Jeromy Anglim's Blog: Psychology and Statistics


Friday, October 2, 2009

Windows XP Virtual Desktop Manager

This post discusses how to set up multiple virtual desktops on Windows XP. Some of the benefits are also discussed.

Today, I installed Windows XP Virtual Desktop Manager. I've been a big fan of dual monitor setups for a long time (I use Ultramon to manage them), but I was reading in a forum that virtual desktops offer an additional option.

Windows XP comes with an optional Virtual Desktop Manager. The general download page is here. The specific download is here.

Set up:
1. Download the installation file.
2. Run the installation file
2. Right-clicked on Windows Task Bar - Toolbars - Desktop Manager

Additional notes:

  • I also use WinKey (software that lets you set up custom shortcut keys to launch programs). I had to disable some of these so that the Virtual Desktop Manager shortcut keys would work.
  • The preview that I get when pressing Windows-V just shows my primary monitor and not my second monitor.
  • I disabled the animation (right click on the MSVDM - Use animations)
  • I removed the title because it was unnecessary  (right click on the MSVDM - Show title)
General Usage:
  • The default shortcut keys are Windows + 1, 2, 3, 4 for the four desktops and V for showing an overview
  • There's an option to share desktops or not. If you share, all open programs in the task bar appear in each virtual desktop; otherwise, you only get the programs in use on that virtual desktop. I tend to think sharing would be the normal course of things. This makes it easy to incorporate programs into a virtual desktop.
How I'm using it:
I'm still thinking about what would make useful desktops. I have a dual screen setup, thus the following are some plausible virtual desktops:
  • Monitor 1: Email; Monitor 2: Calendar
  • Monitor 1: R using StatET and Eclipse; Monitor 2: Excel with my metadata OR Word Document
  • Monitor 1: tools for providing source material for a blog post; Monitor 2: The blog editor
My tentative system:
  • Dekstop 1 and 2: vary based on what I am doing
  • Desktop 3: File system; Windows Explorer
  • Desktop 4: Email and Calendar
What is the key to such a system being useful?
Automaticity: The value of the system would depend partially on the automaticity with which it could be used. Automaticity develops with consistency. Thus, if desktop four is always for email and calendar, it might be easier to use. 
Time to configure: How long does it take when Windows is started to set up the system? How natural is it to use? How much fiddling around is required to get everything in order?
Task structure: Software combine to perform tasks. I organise appointments through email and need to check my calendar. I run analyses and need to export to a document or take input from raw data or metadata. Thus, software that feeds into tasks that are completed at the same time or have an inherent sequential or reciprocal structure would be suited to being located on the same virtual desktop.
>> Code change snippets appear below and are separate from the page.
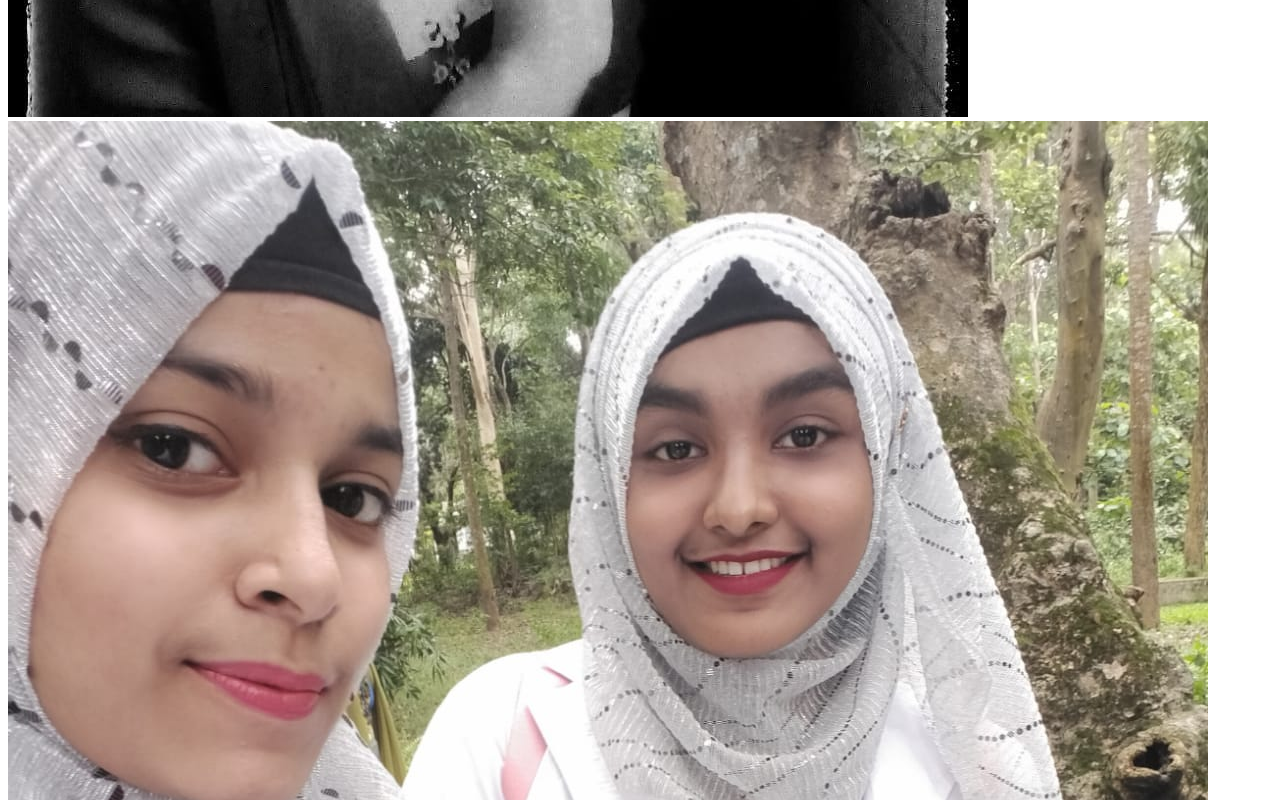
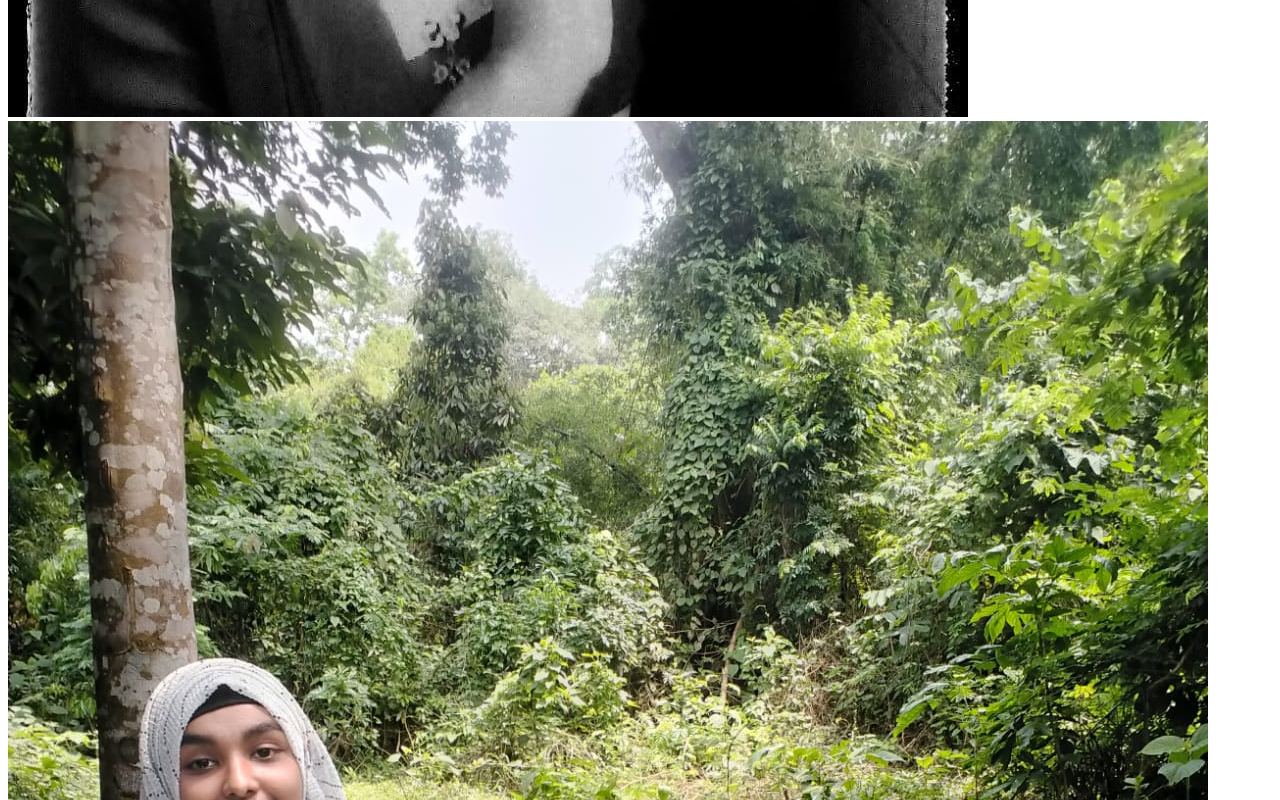
Before and after one commit to bipulakter/my-first-repo, a plain HTML site: page index.html in a window 1280 px wide. Shown: the part 960-1760 px from the top of the page. Drawn offline with Linux system fonts and the light colour scheme.

Commit message:
pic added

```diff
--- a/index.html
+++ b/index.html
@@ -11,6 +11,7 @@
     <h1>My Github Account (first repository)</h1>
     <p>Hey, Lamia. how's going on.</p>
     <img src="lamia.png" alt="">
+    <img src="lamia3.png" alt="">
     <img src="lamia2.png" alt="">
 </body>
 </html>
```
Also changed, not shown: lamia3.png (added).
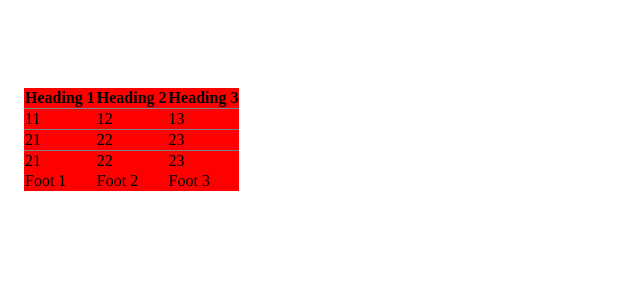
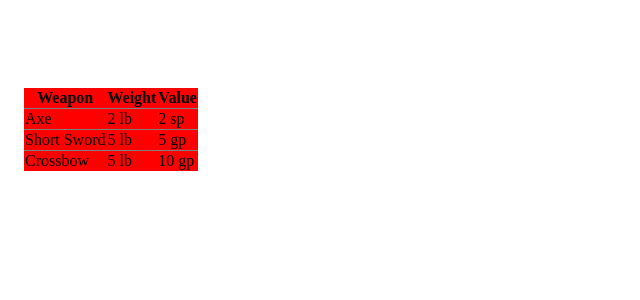
Before and after one commit to dunbheo/ComponentLibrary, a React app: page / in a window 1280 px wide. Shown: the top 300 px of the page, without its empty margins (0-640 px from the left). Built offline with nearby package versions, Linux system fonts and the light colour scheme; the HTML template or start-up script is replaced by a standard one.

Commit message:
Using React.Children.map instead of children.map

```diff
--- a/src/App.js
+++ b/src/App.js
@@ -1,33 +1,21 @@
 import React from 'react';
 import Grid, { GridHeaderRow, GridHeaderCell, GridRow, GridCell, GridFooterCell, GridFooterRow } from './components/grid/Grid';
+import Items from './mocks/mockItems';
 
 const App = () => (
   <Grid backgroundColor="red" borderTop>
     <GridHeaderRow>
-      <GridHeaderCell>Heading 1</GridHeaderCell>
-      <GridHeaderCell>Heading 2</GridHeaderCell>
-      <GridHeaderCell>Heading 3</GridHeaderCell>
+      <GridHeaderCell>Weapon</GridHeaderCell>
+      <GridHeaderCell>Weight</GridHeaderCell>
+      <GridHeaderCell>Value</GridHeaderCell>
     </GridHeaderRow>
-    <GridRow>
-      <GridCell>11</GridCell>
-      <GridCell>12</GridCell>
-      <GridCell>13</GridCell>
-    </GridRow>
-    <GridRow>
-      <GridCell>21</GridCell>
-      <GridCell>22</GridCell>
-      <GridCell>23</GridCell>
-    </GridRow>
-    <GridRow>
-      <GridCell>21</GridCell>
-      <GridCell>22</GridCell>
-      <GridCell>23</GridCell>
-    </GridRow>
-    <GridFooterRow>
-      <GridFooterCell>Foot 1</GridFooterCell>
-      <GridFooterCell>Foot 2</GridFooterCell>
-      <GridFooterCell>Foot 3</GridFooterCell>
-    </GridFooterRow>
+      {Items.map(i => (
+        <GridRow key={i.name}>
+          <GridCell key={i.name}>{i.name}</GridCell>
+          <GridCell key={i.weight}>{i.weight}</GridCell>
+          <GridCell key={i.value}>{i.value}</GridCell>
+        </GridRow>
+      ))}
   </Grid>
 );
 
--- a/src/components/grid/Grid.js
+++ b/src/components/grid/Grid.js
@@ -13,7 +13,7 @@ background-color: ${backgroundColor};
  return (
   <Table>
       <tbody>
-        {children.map(child => React.cloneElement(child, {...rest}))}
+        {React.Children.map(children, (child => React.cloneElement(child, {...rest})))}
       </tbody>
     </Table>
  );
@@ -44,7 +44,7 @@ GridHeaderCell.propTypes = {
 
 // GridRow
 export const GridRow = ({ children, ...rest }) => (
-  <tr>{children.map(child => React.cloneElement(child, {...rest}))}</tr>
+  <tr>{React.Children.map(children, (child => React.cloneElement(child, {...rest})))}</tr>
 );
 
 GridRow.propTypes = {
```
I'm going to give it a trial. If I'm still using it after a few weeks then I guess it will be a success.

2 comments:

  1. Interesting tips. Thanks! I was struggling a little bit with these issues myself. After using two monitors for some short time I decided to buy a 24 inch monitor. It gives me more or less the same desktop size as the older setup with two monitors, but less wiring on and below your desk. One tool that I found invaluable is the WinSplit Revolution (http://www.winsplit-revolution.com/). By pressing Ctrl-Alt and one of the numeric keypad keys you can automatically reposition the windows on the screen. For example pressing Ctrl-Alt-Num1 would put the window in lower left corner, Ctrl-Alt-Num5 puts it in the center etc. I guess it might be also useful if you use two monitors showing single desktop, didn't try that though.

    ReplyDelete
  2. My man, a new version of Virtual Desktop software is offered from Microsoft: http://technet.microsoft.com/en-us/sysinternals/cc817881.aspx

    I've just installed it. The program itself is less than 100kB (133 coding). So far it's very slick, and much more response than "Windows XP Virtual Desktop Manager".

    ReplyDelete